Leo Nocentelli master class and performance
at Le Petit Theatre du Vieux Carre, 8/27

When Leo Nocentelli, the legendary guitarist from the Meters, moved back to town after decades in Los Angeles, he told interviewers not to expect too many local performances. This Saturday night, the funk master is providing something completely different. He will be offering his services as both a teacher and a musician to an intimate group at the famed 100-year-old theater in the French Quarter.

Given Nocentelli’s freewheeling nature as a musician, it’s likely to be a one of a kind event, which is formally billed as, “Dickie Brennan & Co. Presents an Intimate Musical Education Evening with Leo Nocentelli.” Brennan is the famed restaurateur whose business is invested in the theater as well as the adjoining restaurant, Tableau.

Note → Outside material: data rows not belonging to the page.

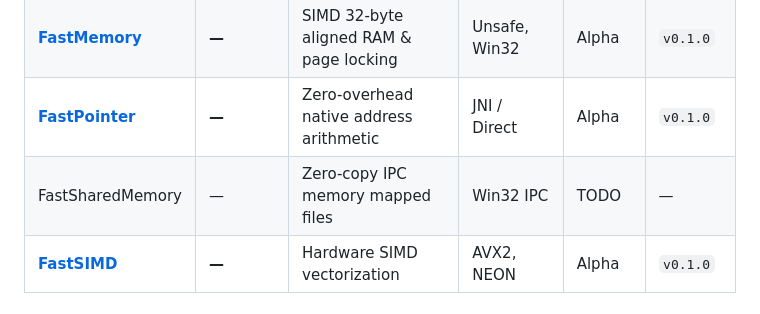
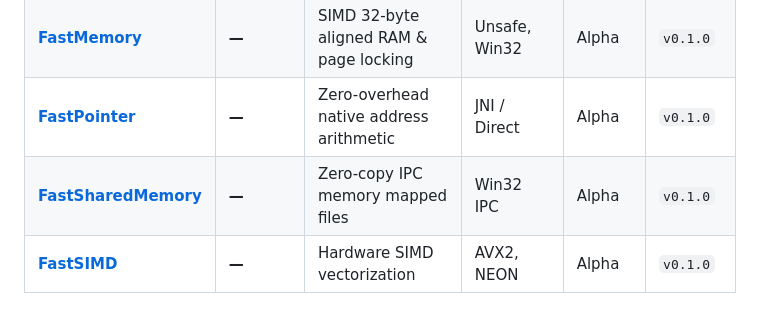
Before and after one commit to andrestubbe/FastJava, a Markdown page: README.md, the part around the change. Drawn GitHub-style.

Commit message:
docs: link FastSharedMemory in README.md

```diff
--- a/README.md
+++ b/README.md
@@ -105,7 +105,7 @@ A unified directory of all FastJava modules. Categorized by functional domain, i
 | **[FastClipboard](https://github.com/andrestubbe/fastclipboard)** | **2-3×** | Native vs AWT, zero bugs | Win32 API | Alpha | `v0.1.0` |
 | **[FastMemory](https://github.com/andrestubbe/FastMemory)** | **—** | SIMD 32-byte aligned RAM & page locking | Unsafe, Win32 | Alpha | `v0.1.0` |
 | **[FastPointer](https://github.com/andrestubbe/FastPointer)** | **—** | Zero-overhead native address arithmetic | JNI / Direct | Alpha | `v0.1.0` |
-| FastSharedMemory | — | Zero-copy IPC memory mapped files | Win32 IPC | TODO | — |
+| **[FastSharedMemory](https://github.com/andrestubbe/FastSharedMemory)** | **—** | Zero-copy IPC memory mapped files | Win32 IPC | Alpha | `v0.1.0` |
 | **[FastSIMD](https://github.com/andrestubbe/FastSIMD)** | **—** | Hardware SIMD vectorization | AVX2, NEON | Alpha | `v0.1.0` |
 
 ### 10. Network
```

Joining Nocentelli on stage will be drummer Jamal Batiste and bassist Nick Daniels. Vocalists Rockin’ Dopsie Jr., Darcy Malone, Margie Perez, and Don Bartholomew are on board as well. Eric Paulsen of WWL-TV Channel 4 News will be the host for the evening.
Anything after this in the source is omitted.